One lazy Friday late morn, words tumbled around in two minds. Separated by space, time and other non-essentials, they allowed the creators of this universe to take over their pens. And thus emerged a dialogue, much like Shiva and Parvati have over an evening game of dice on the banks of the Narmada. But this time, between Radha and Krishna.
(Written by Urmi, of golden words interwoven with heart-wrenching art. And by me, of rain drop collecting and night-sky-gazing)
I hear you often. The ripple of a breeze around my knees. The soft whoosh of the wind blowing through my house. Leaves raining down on me while I walk promenades when it isn’t even autumn. I hear you often.
I am sure you do. Because I speak in so many voices. How silly of people to assume one has but a pair of ears and one voice. There are thousands, I say. Millions even. Because when I have to reach out to you, I am heart, I am earth, I am wind, I am fire, I am me, I am you. I am a hundred lovers there were, I am a hundred lovers that will be.

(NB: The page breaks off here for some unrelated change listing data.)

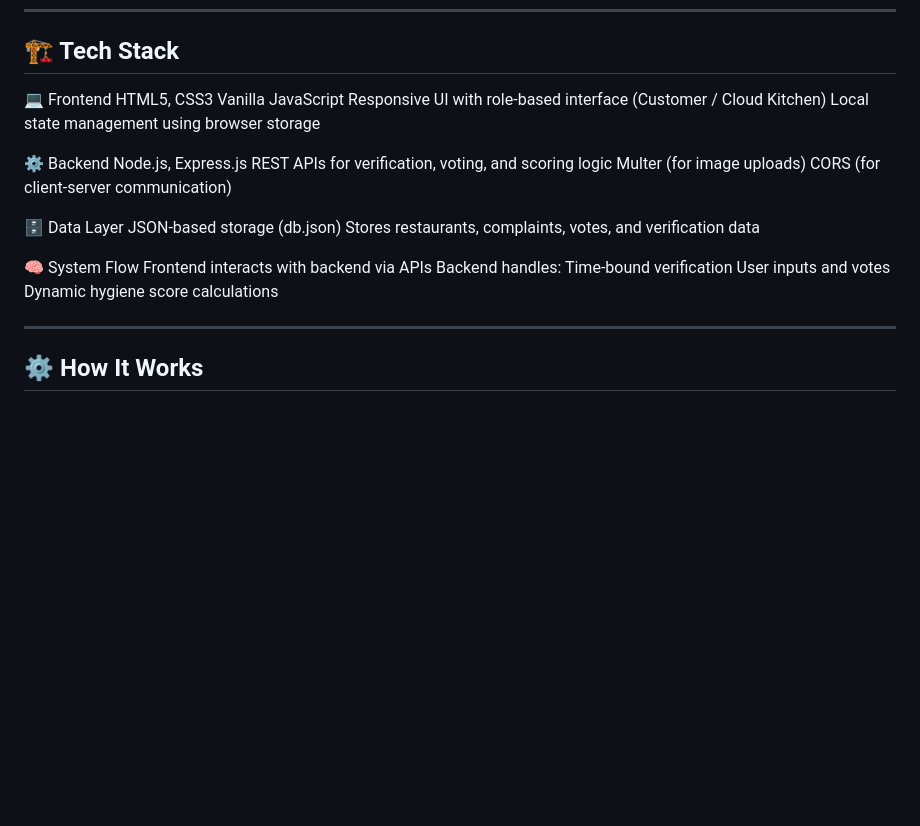
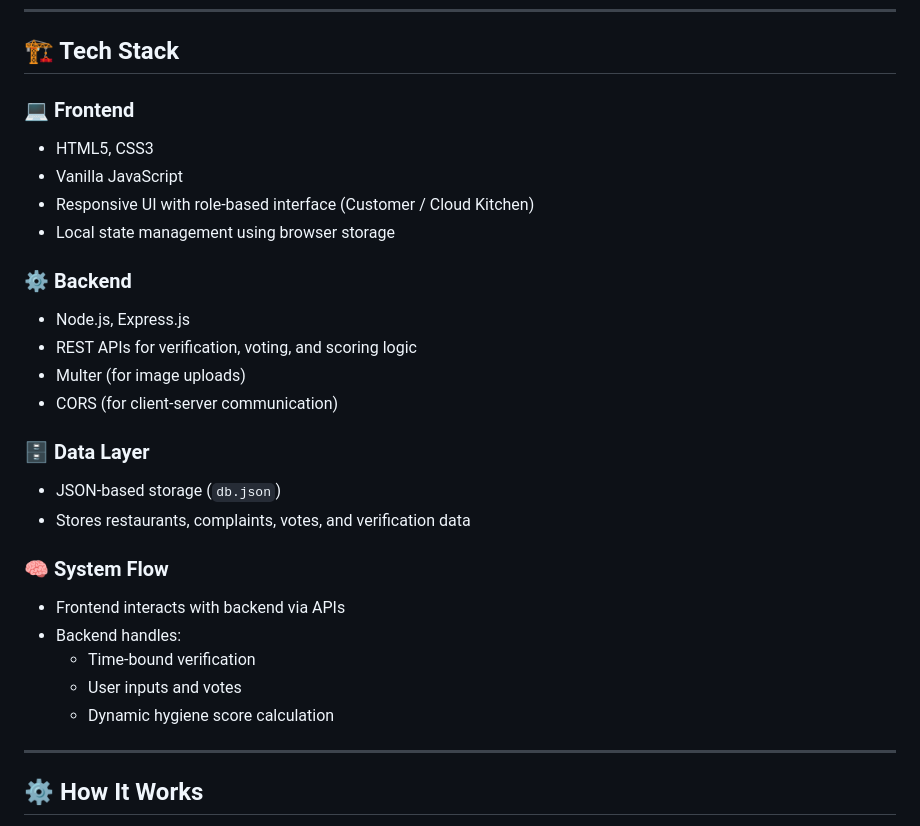
Before and after one commit to ishaangupta6093/Project-Pro-Max, a Markdown page: README.md, the part around the change. Drawn GitHub-style; blank space fills up the shorter version.

```diff
--- a/README.md
+++ b/README.md
@@ -58,28 +58,28 @@ Instead of relying on static reviews, it introduces:
 
 ## 🏗️ Tech Stack
 
-💻 Frontend
-HTML5, CSS3
-Vanilla JavaScript
-Responsive UI with role-based interface (Customer / Cloud Kitchen)
-Local state management using browser storage
+### 💻 Frontend
+- HTML5, CSS3
+- Vanilla JavaScript
+- Responsive UI with role-based interface (Customer / Cloud Kitchen)
+- Local state management using browser storage
 
-⚙️ Backend
-Node.js, Express.js
-REST APIs for verification, voting, and scoring logic
-Multer (for image uploads)
-CORS (for client-server communication)
+### ⚙️ Backend
+- Node.js, Express.js
+- REST APIs for verification, voting, and scoring logic
+- Multer (for image uploads)
+- CORS (for client-server communication)
 
-🗄️ Data Layer
-JSON-based storage (db.json)
-Stores restaurants, complaints, votes, and verification data
+### 🗄️ Data Layer
+- JSON-based storage (`db.json`)
+- Stores restaurants, complaints, votes, and verification data
 
-🧠 System Flow
-Frontend interacts with backend via APIs
-Backend handles:
-Time-bound verification
-User inputs and votes
-Dynamic hygiene score calculations
+### 🧠 System Flow
+- Frontend interacts with backend via APIs
+- Backend handles:
+  - Time-bound verification
+  - User inputs and votes
+  - Dynamic hygiene score calculation
 
 ---
 ## ⚙️ How It Works
```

So what sense lies in missing you, then? I am enveloped in your presence. It wraps me in a hundred layers that transcend even my body. You go where I go. Where is the pining? Where are the tears? They call longing ‘Radha’. What if it means ‘Krishna’? A synonym, dressed in a different colour? How would they ever know?
You are right. They would never know. They can never see the pain that stays hidden beneath my smile. They would never understand that what is Radha, is Krishna and what is Krishna, Radha. They would never fathom the agony of a soul split in two, of the burden of wearing two kayas. That is the pain, dear Radhika. That is the missing. It is that weary feeling of being lost, torn.
Then why split in the first place? Why start this leela? Is it not enough to remain one? This entertainment, this evolution, why? You erase my memory with every birth. I have to remember everything, all over again. I have to remember that that dull ache in my bones every night as I lie down to sleep, is the weight of not remembering. Of having to remember, excruciatingly, that every element breathes your name to me. Why start this leela?
There is dharma, Madhava-sangini, the need to fulfill duties, to repay the debts of karma, to heal what is broken. But that is a story for another day, priye. Another knife that slices through our union is desire. My desire. The desire to see you searching for me. The pleasure of seeing you find me. The ecstasy of becoming one again. Transcendental as the joy of eternal unity is, desire is undead. It rises, like a ripe seed beneath frosty earth, when spring beckons.
And in that little act, you inflict two wounds on me. All at once. You split into two, you and me. And then you go away too, leaving me waiting, turning into ‘Radha’, the ‘Radha’ of longing, of tearing, waiting by the Jamuna. Not the ‘Radha’ that means Krishna. I have turned into every lover’s quoted example. I have become the pain from a phantom wound. I am you and all at once, I am not you. I no longer see my own reflection in the dark waters of the river you have left me by. I see you.
Ah, dearest Vrindavana Viharini, how easily you fall prey to my leela. How ready you are to see what I show you. How unquestioningly you believe what you see. But without you and your unconditional acceptance of this plot, my sundari, this play wouldn’t be as beautiful. Whether it is I & you, Shiva & Parvati, or any man & woman, Purush and Prakriti must constantly engage and disengage from passion play. Nothing can break the cyclical nature of existence. We must break and mend, part and unite, cry and laugh for eternity. For how will we belong, without tasting over and over the salt of the other’s tears, and the madhurya ras of the other’s embrace?
So there will be no end, you say? No final closure. No final relief. No final oneness. Just this eternal ekta and dvandva, this constant chase must continue. If there is no other way for Prakriti and Purusha to engage and disengage, then what remains of this tarka and vitarka? Nothing. Nil, shunya. There is tremendous rest in this shunya. I am that when I am not with you. I am that when I am with you. And I am that in between too. An entire universe, not of minds floating inside different bodies, but of bodies floating inside a singular mind.
You know now, dear Gandharvika, that you and I are one, even when we are not. You know why you hear me often. Why I am like the ripple of a breeze around your knees; like the soft whoosh of wind blowing through your house; like leaves raining down on you when you walk the promenades when it’s not even autumn. You hear me often, you know, because I am the song of your heart.